Each line of the data below holding the word "BiqQuery" must be copied.

Edit tracking data
----------

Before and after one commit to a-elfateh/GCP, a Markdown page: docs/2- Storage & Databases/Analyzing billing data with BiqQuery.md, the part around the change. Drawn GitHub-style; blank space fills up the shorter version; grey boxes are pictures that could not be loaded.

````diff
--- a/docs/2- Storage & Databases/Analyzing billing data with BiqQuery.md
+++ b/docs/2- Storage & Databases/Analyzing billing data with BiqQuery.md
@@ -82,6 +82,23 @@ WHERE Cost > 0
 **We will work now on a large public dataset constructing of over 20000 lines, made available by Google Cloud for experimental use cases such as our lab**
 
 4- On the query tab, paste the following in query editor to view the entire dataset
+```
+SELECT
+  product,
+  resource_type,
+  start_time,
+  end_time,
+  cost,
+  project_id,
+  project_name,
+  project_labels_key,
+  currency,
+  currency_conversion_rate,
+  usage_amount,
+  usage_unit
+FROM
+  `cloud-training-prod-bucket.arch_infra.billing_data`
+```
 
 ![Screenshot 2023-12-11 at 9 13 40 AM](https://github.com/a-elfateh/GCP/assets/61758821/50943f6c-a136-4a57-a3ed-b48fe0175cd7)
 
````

----------

**Solution to this exercise**
Before and after one commit to a-elfateh/GCP, a Markdown page: docs/2- Storage & Databases/Analyzing billing data with BiqQuery.md, the part around the change. Drawn GitHub-style; blank space fills up the shorter version; grey boxes are pictures that could not be loaded.
--- a/docs/2- Storage & Databases/Analyzing billing data with BiqQuery.md
+++ b/docs/2- Storage & Databases/Analyzing billing data with BiqQuery.md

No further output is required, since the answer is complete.